### Task details
Check each line of the data for "luminance" and select those that have it.

(Change detection outputs)
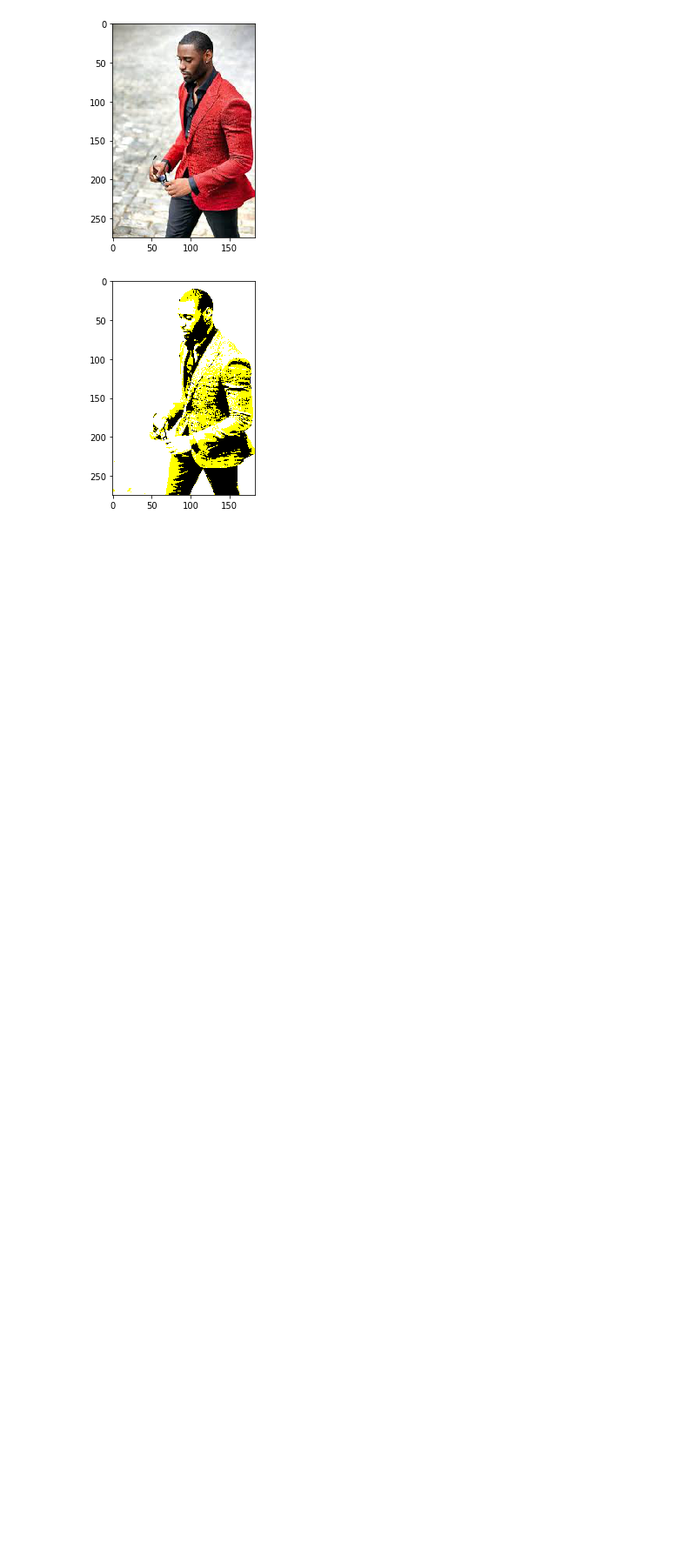
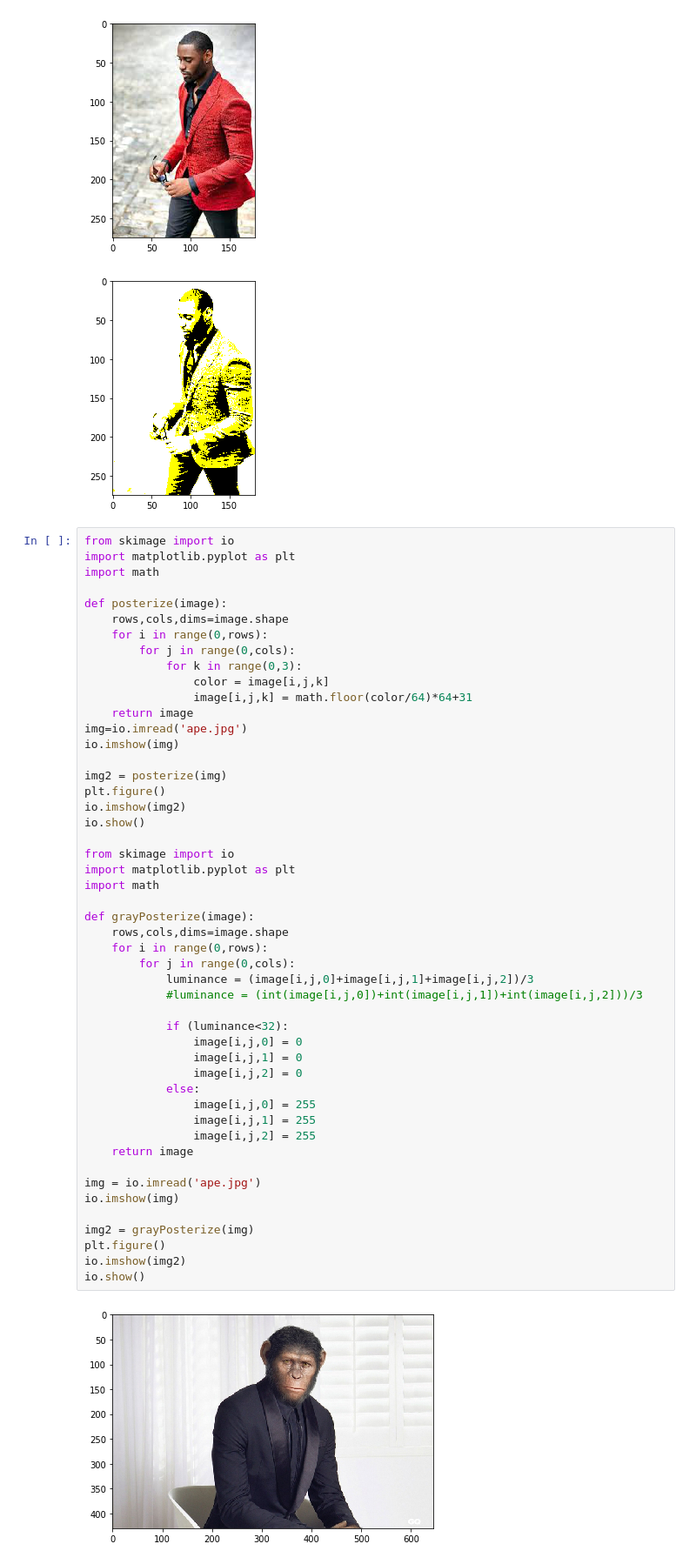
Before and after one commit to chen0221/1062multimeda-3B-, a Jupyter notebook: Untitled9.ipynb, the cells around one changed output. Shown at 87% size. Saved outputs shown, nothing was run; the diff lists cells and outputs as text; blank space fills up the shorter version.

```diff
--- a/Untitled9.ipynb
+++ b/Untitled9.ipynb
@@ -36,3 +36,54 @@ io.show()
 # %% [output]
 [figure]
 [figure]
+# %%
+from skimage import io
+import matplotlib.pyplot as plt
+import math
+
+def posterize(image):
+    rows,cols,dims=image.shape
+    for i in range(0,rows):
+        for j in range(0,cols):
+            for k in range(0,3):
+                color = image[i,j,k]
+                image[i,j,k] = math.floor(color/64)*64+31
+    return image
+img=io.imread('ape.jpg')
+io.imshow(img)
+
+img2 = posterize(img)
+plt.figure()
+io.imshow(img2)
+io.show()
+
+from skimage import io
+import matplotlib.pyplot as plt
+import math
+
+def grayPosterize(image):
+    rows,cols,dims=image.shape
+    for i in range(0,rows):
+        for j in range(0,cols):
+            luminance = (image[i,j,0]+image[i,j,1]+image[i,j,2])/3
+            #luminance = (int(image[i,j,0])+int(image[i,j,1])+int(image[i,j,2]))/3
+
+            if (luminance<32):
+                image[i,j,0] = 0
+                image[i,j,1] = 0
+                image[i,j,2] = 0
+            else:
+                image[i,j,0] = 255
+                image[i,j,1] = 255
+                image[i,j,2] = 255
+    return image
+
+img = io.imread('ape.jpg')
+io.imshow(img)
+
+img2 = grayPosterize(img)
+plt.figure()
+io.imshow(img2)
+io.show()
+# %% [output]
+[figure, added]
```
Also changed, not shown: parts of 1 cell of this notebook.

### Solution below
+            luminance = (image[i,j,0]+image[i,j,1]+image[i,j,2])/3
+            #luminance = (int(image[i,j,0])+int(image[i,j,1])+int(image[i,j,2]))/3
+            if (luminance<32):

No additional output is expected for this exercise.